Parallel to the trade talks in Hong Kong, protest groups are staging a "People's Action Week" against the World Trade Organization.
Opponents to the World Trade Organization already have kicked off a week of protests, before the WTO ministerial conference even begins.
Thousands of protesters marched through the streets of Hong Kong on Sunday, demanding that the WTO be junked. The peaceful rally was the first event in what activists call the People's Action Week.
Thousands of trade negotiators from 149 countries will begin the WTO's Sixth Ministerial Conference in Hong Kong on Tuesday. They will spend the week trying to forge agreements on reducing trade barriers, especially for developing nations.
However, while many governments, economists and business think increased trade is good for their countries, millions of people around the world have doubts. For anti-WTO activists, lowering trade barriers means increased pressures on poor farmers and fragile industries in developing countries.
The most high-profile anti-WTO events this week will be two more protest marches - on Tuesday, the opening day of the conference and on Sunday, the closing day.
Up to 10,000 people are expected to take part in the rallies. All groups have vowed to demonstrate peacefully, but the Hong Kong police force is prepared for the worst and has mounted its biggest security operation ever. At the 1999 WTO ministerial in Seattle and again in 2003 in Cancun, violent protests broke out.
Mabel Au of Hong Kong's People's Alliance on WTO, a network of grassroots organizations that organized the protests, says the People's Action Week is not only about demonstrations. Anti-WTO groups - most of them from Asia - have organized more than 80 events.
"The "People's Action Week" is going to have many different activities like seminars, workshops, cultural activities, concerts, people's caravans, fishermen's - they are all coming to Hong Kong and have one objective: to protest against the WTO," she said.
Most of the events will be held in a park a few kilometers away from where the trade negotiators will be meeting.
Activities include roundtable discussions on trade and development, a cultural rice festival and a demonstration by Asian fishermen on boats in Victoria harbor.
Migrant organizations will organize an "embassy hopping" day. They will present mock awards to representatives of those Asian countries that export their people instead of creating jobs and to receiving countries that do not respect migrant workers' rights.

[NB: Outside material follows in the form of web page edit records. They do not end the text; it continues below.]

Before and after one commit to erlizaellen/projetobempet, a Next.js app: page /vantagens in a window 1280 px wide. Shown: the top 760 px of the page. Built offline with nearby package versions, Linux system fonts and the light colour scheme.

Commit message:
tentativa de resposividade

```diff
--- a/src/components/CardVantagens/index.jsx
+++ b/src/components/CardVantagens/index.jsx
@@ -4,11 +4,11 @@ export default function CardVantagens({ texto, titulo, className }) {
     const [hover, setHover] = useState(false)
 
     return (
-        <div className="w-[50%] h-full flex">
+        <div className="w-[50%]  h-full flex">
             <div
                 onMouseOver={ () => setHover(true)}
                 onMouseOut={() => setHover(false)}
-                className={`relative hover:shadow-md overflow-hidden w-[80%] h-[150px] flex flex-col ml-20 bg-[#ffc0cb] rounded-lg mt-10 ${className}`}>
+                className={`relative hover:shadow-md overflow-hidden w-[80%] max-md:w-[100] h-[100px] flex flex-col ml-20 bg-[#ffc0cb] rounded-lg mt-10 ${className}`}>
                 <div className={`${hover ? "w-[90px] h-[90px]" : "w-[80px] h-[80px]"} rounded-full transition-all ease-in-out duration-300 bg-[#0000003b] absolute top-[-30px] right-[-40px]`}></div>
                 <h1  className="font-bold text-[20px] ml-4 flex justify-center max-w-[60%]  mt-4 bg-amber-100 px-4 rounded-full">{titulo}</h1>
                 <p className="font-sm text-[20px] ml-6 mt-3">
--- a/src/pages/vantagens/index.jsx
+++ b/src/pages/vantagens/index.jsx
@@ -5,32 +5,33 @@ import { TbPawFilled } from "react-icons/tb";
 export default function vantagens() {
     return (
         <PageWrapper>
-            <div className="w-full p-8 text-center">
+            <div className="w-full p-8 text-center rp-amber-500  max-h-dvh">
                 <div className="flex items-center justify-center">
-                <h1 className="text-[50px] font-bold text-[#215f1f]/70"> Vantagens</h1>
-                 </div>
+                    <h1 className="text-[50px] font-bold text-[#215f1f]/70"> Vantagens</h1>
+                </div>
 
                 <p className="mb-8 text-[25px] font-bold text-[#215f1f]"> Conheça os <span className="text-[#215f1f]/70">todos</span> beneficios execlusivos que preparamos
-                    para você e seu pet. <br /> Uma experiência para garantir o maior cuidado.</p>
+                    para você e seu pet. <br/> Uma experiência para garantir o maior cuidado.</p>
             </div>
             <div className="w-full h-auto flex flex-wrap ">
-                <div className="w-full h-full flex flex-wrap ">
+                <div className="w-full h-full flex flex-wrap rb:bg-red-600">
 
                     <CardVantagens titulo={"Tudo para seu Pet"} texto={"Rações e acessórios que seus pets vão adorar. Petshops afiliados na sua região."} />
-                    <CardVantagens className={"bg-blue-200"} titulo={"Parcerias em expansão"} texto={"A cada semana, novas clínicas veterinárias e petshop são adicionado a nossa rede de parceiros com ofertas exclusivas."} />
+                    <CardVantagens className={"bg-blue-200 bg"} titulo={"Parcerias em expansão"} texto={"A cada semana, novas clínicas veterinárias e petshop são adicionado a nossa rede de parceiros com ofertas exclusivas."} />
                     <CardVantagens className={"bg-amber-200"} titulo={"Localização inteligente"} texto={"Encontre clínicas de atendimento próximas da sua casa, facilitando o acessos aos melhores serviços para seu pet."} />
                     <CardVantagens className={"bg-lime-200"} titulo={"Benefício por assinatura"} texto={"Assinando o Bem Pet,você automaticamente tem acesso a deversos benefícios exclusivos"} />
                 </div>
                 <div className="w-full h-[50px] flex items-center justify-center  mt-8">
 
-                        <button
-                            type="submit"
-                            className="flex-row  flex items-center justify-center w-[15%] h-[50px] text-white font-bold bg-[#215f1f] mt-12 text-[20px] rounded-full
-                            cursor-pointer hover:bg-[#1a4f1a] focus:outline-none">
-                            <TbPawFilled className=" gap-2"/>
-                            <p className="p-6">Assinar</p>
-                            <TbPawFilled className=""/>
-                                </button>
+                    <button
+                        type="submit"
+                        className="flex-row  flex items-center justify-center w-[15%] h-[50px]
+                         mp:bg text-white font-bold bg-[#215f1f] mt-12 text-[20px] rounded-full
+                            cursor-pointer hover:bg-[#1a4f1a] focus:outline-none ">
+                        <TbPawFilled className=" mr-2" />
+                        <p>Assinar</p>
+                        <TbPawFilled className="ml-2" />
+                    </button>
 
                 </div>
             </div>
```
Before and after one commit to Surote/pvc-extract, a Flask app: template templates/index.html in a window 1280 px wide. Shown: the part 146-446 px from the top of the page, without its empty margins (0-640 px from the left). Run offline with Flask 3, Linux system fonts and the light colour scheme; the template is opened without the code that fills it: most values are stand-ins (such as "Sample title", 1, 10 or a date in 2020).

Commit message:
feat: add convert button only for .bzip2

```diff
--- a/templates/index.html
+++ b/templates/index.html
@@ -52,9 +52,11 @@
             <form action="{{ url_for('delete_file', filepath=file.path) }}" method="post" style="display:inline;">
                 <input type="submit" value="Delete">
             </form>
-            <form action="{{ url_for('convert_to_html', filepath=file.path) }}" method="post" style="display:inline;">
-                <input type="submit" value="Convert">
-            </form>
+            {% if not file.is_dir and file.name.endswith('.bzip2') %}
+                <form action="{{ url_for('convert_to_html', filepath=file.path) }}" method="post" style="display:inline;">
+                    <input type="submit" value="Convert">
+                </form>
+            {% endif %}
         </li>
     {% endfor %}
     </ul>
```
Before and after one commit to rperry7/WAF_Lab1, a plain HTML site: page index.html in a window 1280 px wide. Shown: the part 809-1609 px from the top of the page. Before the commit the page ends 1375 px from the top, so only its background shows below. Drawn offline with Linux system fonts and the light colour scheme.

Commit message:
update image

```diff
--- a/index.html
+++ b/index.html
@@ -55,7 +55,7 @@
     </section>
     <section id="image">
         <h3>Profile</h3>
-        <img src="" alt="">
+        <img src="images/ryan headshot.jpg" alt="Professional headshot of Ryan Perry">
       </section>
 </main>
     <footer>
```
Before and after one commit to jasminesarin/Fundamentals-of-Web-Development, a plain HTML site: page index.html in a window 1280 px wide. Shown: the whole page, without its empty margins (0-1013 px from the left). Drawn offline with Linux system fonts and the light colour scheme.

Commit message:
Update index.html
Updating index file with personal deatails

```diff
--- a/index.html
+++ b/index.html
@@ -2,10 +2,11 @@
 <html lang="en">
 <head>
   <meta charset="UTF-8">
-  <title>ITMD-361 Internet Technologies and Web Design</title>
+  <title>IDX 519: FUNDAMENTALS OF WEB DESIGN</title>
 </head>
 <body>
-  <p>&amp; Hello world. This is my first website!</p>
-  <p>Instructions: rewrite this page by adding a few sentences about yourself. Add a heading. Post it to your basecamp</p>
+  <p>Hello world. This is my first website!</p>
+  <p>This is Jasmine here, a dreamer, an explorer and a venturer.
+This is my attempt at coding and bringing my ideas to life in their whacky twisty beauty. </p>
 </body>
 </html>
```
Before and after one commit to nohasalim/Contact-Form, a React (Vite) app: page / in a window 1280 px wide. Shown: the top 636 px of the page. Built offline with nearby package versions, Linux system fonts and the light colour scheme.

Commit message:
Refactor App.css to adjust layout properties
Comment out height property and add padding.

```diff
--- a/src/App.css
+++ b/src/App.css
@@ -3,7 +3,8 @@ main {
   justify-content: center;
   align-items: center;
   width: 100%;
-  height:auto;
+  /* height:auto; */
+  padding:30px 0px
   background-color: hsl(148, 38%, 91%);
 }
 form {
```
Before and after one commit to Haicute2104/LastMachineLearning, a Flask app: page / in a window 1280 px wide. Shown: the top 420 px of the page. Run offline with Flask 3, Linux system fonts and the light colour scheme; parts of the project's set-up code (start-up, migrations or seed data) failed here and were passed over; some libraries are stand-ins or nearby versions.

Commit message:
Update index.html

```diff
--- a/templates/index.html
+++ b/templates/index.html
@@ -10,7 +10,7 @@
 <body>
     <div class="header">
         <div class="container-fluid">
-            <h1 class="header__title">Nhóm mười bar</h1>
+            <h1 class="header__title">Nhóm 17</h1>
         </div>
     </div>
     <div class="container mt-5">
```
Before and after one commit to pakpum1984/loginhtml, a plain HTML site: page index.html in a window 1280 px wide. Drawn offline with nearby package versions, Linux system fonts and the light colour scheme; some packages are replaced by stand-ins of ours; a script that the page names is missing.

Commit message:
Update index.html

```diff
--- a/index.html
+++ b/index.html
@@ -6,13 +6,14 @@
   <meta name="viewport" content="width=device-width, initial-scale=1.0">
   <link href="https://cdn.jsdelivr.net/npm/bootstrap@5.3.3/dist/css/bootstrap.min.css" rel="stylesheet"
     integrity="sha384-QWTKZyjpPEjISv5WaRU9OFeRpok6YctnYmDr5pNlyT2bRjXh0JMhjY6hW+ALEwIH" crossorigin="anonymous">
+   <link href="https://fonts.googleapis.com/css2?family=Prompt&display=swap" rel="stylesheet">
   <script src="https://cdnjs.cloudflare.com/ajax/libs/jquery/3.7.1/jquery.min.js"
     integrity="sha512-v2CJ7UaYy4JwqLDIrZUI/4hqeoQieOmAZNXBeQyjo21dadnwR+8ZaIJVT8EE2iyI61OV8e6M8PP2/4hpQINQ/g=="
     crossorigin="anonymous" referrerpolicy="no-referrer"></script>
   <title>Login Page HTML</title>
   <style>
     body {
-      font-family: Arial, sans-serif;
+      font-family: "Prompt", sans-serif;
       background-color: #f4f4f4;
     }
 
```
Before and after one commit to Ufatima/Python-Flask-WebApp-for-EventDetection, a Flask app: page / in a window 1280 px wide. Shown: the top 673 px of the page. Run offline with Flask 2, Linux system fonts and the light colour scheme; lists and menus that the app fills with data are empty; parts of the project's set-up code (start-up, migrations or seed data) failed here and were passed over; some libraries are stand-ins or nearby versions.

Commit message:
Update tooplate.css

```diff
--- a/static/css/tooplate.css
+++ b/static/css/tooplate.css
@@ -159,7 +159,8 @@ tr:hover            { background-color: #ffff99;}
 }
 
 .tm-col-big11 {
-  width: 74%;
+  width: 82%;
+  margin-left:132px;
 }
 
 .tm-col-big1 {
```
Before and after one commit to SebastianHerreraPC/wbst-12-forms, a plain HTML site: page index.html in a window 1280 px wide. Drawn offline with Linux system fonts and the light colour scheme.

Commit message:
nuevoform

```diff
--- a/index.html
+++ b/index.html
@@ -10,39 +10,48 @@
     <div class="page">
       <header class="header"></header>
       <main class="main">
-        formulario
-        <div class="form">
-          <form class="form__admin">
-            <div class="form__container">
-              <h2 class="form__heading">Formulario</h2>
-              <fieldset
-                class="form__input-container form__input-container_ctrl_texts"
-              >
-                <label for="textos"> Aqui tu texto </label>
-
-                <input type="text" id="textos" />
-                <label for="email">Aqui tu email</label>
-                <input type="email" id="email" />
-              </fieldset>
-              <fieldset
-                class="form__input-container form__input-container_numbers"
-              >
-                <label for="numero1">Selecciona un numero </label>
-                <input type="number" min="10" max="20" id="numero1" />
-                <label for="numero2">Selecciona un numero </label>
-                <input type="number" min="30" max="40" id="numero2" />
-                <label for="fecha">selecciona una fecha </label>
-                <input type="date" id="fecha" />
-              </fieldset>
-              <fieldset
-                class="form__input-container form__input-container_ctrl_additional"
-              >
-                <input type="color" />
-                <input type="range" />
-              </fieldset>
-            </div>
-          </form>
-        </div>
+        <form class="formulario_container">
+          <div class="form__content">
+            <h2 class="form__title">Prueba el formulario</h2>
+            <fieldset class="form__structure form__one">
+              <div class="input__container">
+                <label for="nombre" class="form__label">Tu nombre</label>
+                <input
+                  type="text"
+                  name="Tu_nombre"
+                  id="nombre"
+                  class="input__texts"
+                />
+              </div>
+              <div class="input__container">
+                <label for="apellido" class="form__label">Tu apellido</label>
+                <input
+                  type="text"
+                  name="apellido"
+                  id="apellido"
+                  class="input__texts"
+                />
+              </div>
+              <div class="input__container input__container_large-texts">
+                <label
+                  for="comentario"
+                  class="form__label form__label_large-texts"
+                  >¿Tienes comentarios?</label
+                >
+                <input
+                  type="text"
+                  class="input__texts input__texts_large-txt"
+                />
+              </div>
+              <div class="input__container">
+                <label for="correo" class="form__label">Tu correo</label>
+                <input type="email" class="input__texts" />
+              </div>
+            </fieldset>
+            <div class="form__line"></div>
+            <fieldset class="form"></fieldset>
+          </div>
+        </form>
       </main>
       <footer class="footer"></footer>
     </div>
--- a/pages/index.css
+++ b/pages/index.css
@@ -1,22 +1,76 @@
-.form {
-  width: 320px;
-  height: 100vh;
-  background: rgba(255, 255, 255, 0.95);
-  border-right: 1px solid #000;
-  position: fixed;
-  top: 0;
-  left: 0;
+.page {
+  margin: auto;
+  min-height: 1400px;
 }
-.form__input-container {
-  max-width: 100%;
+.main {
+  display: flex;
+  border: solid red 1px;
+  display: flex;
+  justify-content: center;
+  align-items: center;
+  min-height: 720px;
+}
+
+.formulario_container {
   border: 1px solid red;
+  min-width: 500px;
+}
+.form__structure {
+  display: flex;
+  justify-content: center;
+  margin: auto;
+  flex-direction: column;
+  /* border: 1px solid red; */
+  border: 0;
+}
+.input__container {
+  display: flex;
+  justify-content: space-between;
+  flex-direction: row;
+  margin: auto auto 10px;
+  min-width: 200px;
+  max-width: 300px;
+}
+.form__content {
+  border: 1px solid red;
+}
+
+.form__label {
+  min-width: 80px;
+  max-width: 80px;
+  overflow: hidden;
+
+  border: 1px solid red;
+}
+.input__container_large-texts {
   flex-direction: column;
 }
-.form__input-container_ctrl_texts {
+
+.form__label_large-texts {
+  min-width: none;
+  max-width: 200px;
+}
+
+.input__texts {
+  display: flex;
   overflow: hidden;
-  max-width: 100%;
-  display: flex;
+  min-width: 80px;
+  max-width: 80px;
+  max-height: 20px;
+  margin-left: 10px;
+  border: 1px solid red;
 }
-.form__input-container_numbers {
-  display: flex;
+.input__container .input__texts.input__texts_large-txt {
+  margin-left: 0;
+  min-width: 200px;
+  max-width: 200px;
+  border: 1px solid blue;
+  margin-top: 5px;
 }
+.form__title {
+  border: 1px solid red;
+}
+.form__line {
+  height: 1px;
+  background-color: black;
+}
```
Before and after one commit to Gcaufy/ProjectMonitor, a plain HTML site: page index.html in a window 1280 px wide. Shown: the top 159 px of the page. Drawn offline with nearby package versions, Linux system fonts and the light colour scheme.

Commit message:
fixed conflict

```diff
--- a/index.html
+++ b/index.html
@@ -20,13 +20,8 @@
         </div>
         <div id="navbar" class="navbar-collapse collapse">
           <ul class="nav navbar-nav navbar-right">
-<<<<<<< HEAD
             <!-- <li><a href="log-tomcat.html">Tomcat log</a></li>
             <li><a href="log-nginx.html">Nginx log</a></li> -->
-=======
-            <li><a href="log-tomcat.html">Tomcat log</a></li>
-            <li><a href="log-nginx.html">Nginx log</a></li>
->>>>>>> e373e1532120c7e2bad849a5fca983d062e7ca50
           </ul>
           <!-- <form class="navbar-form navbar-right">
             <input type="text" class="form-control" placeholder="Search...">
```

Organizers say some of the most important forums this week will focus on alternatives to the WTO. They say if protest groups want to derail the WTO they also need to discuss what it is they want instead.